Baltimore to Boston on one gallon of diesel fuel
What’s more fuel efficient than the newest hybrid car? A freight train.
Last year, freight railroads were more fuel-efficient than ever.
In 2007, major freight railroads in the United States moved a ton of freight an average of 436 miles on each gallon of fuel. This represents a 3.1% improvement over 2006 and an astonishing 85.5% improvement since 1980.
“That’s the equivalent of moving a ton of freight all the way from Baltimore to Boston on just a single gallon of diesel fuel,” said Association of American Railroads President and CEO Edward R. Hamberger.
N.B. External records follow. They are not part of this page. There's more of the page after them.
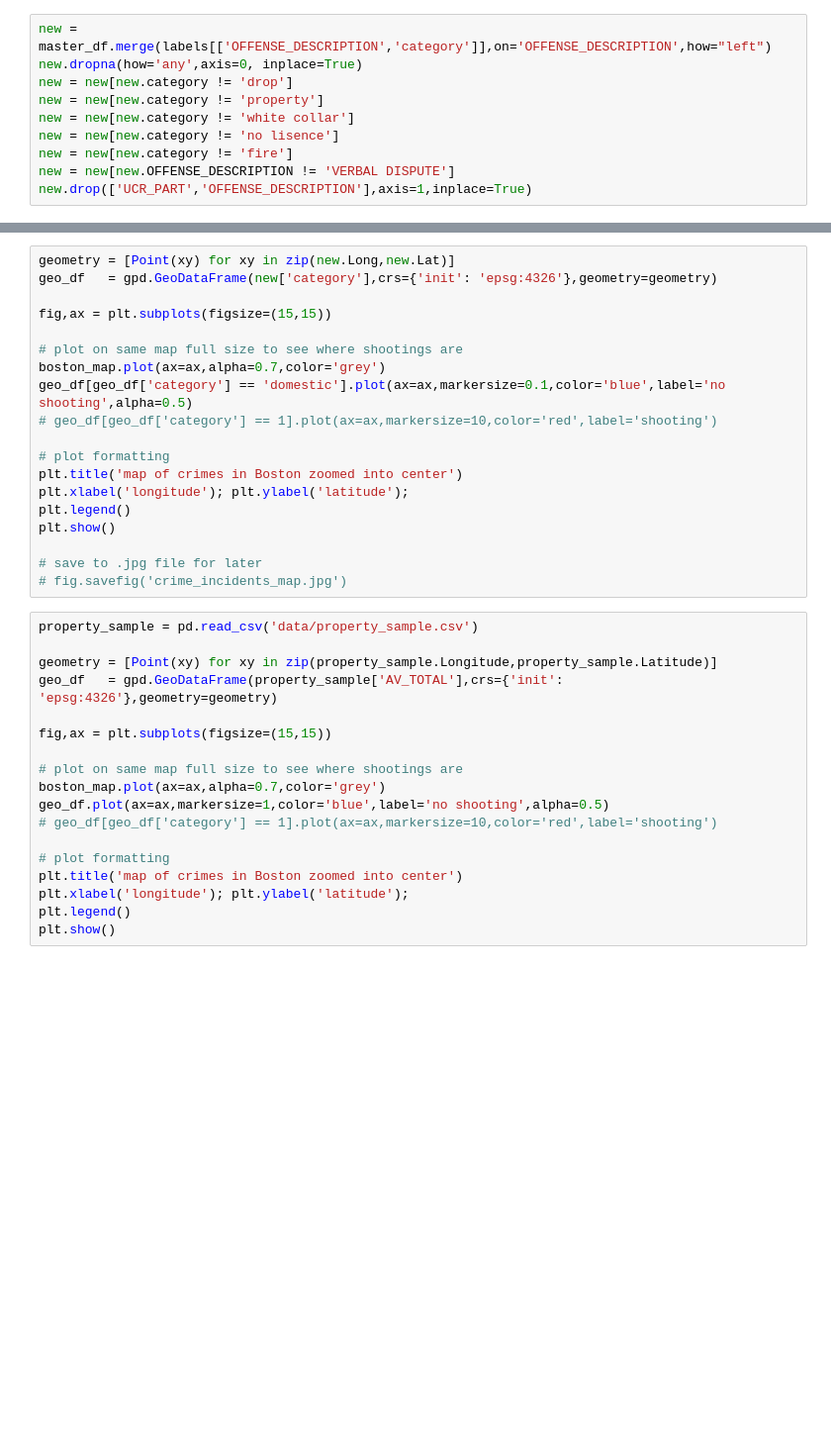
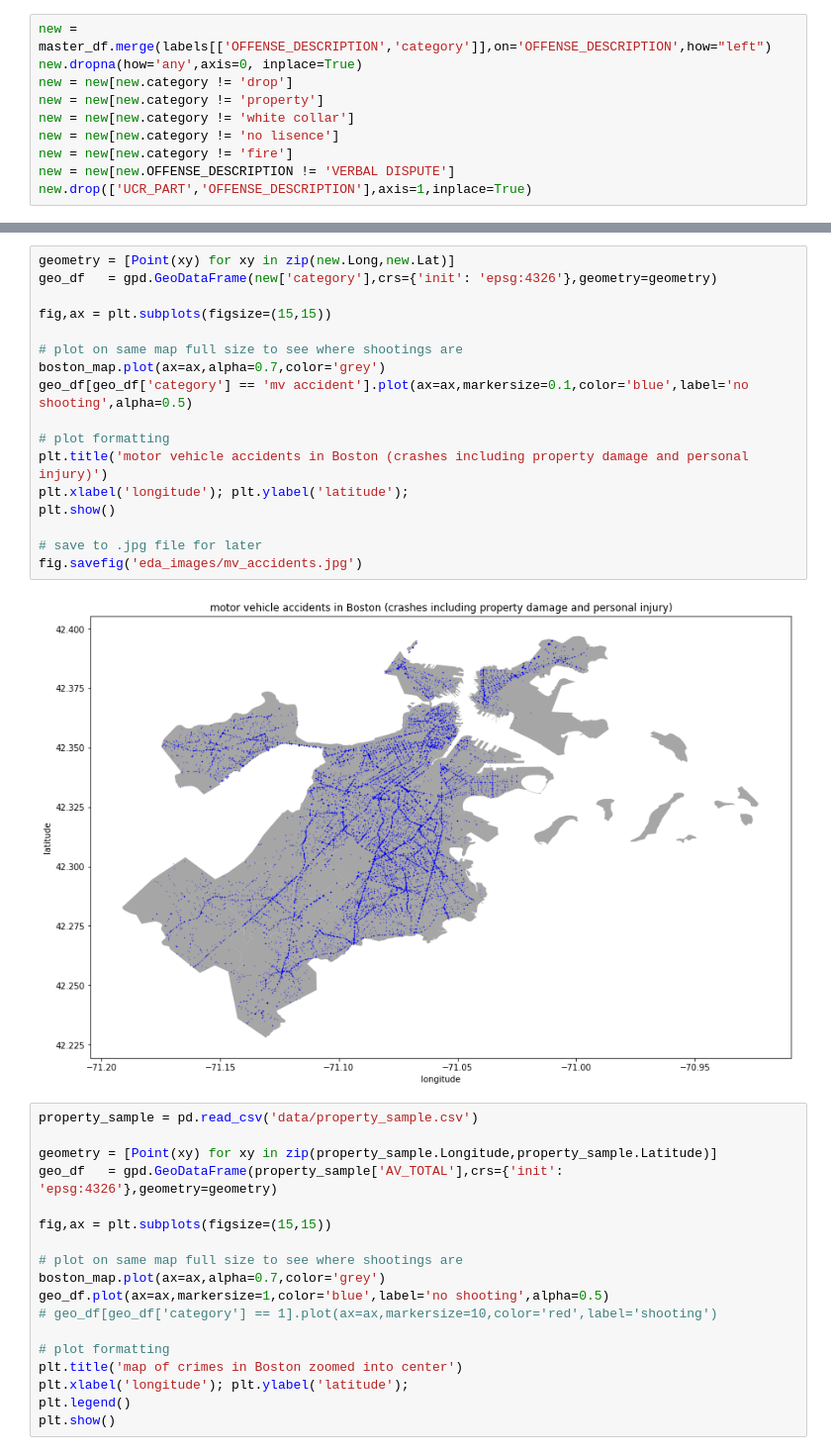
Before and after one commit to cs109a-crime/cs109a-crime.github.io, a Jupyter notebook: notebooks/daphne_tinker_part3.ipynb, the cells around one changed output, grey strips where cells are left out. Shown at 99% size. Drawn from its saved outputs; the diff is of its cells as text; blank space fills up the shorter version.

```diff
--- a/notebooks/daphne_tinker_part3.ipynb
+++ b/notebooks/daphne_tinker_part3.ipynb
@@ -63,22 +74,22 @@ new.drop(['UCR_PART','OFFENSE_DESCRIPTION'],axis=1,inplace=True)
 # %%
 geometry = [Point(xy) for xy in zip(new.Long,new.Lat)]
 geo_df   = gpd.GeoDataFrame(new['category'],crs={'init': 'epsg:4326'},geometry=geometry)
 
 fig,ax = plt.subplots(figsize=(15,15))
 
 # plot on same map full size to see where shootings are
 boston_map.plot(ax=ax,alpha=0.7,color='grey')
-geo_df[geo_df['category'] == 'domestic'].plot(ax=ax,markersize=0.1,color='blue',label='no shooting',alpha=0.5)
-# geo_df[geo_df['category'] == 1].plot(ax=ax,markersize=10,color='red',label='shooting')
+geo_df[geo_df['category'] == 'mv accident'].plot(ax=ax,markersize=0.1,color='blue',label='no shooting',alpha=0.5)
 
 # plot formatting
-plt.title('map of crimes in Boston zoomed into center')
+plt.title('motor vehicle accidents in Boston (crashes including property damage and personal injury)')
 plt.xlabel('longitude'); plt.ylabel('latitude');
-plt.legend()
 plt.show()
 
 # save to .jpg file for later
-# fig.savefig('crime_incidents_map.jpg')
+fig.savefig('eda_images/mv_accidents.jpg')
+# %% [output]
+[figure, added]
 # %%
 property_sample = pd.read_csv('data/property_sample.csv')
 
```
Also changed, not shown: parts of 1 cell of this notebook, 1 other file.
He noted that thanks to railroads’ fuel efficiency gains, since 1980 freight railroads have reduced fuel consumption by 48 billion gallons and carbon dioxide emissions by 538 million tons.
Hamberger pointed out that railroads are three or more times more fuel efficient than trucks, adding: “In fact, if just 10% of the freight currently moving by truck went instead by rail, the nation could save one billion gallons of fuel per year.”
Moving more freight by rail does more than just reduce fuel consumption and pollution, he said. It also reduces highway congestion. “A single intermodal train can take 280 trucks off the highways. And because the average size of a truck is equal to almost four automobiles, that’s the same amount of space that 1,100 automobiles would occupy.”
Railroads are taking concrete steps to further reduce fuel consumption and emissions.
“Railroads and their suppliers have developed technologies that reduce the need to idle locomotives when not operating,” said Hamberger. “They have developed new hybrid and “gen-set” locomotives that also reduce both fuel consumption and emissions in rail yards. And they are working to develop new hybrid locomotives and fuel cell locomotives that have promise to bring further improvements in both areas.”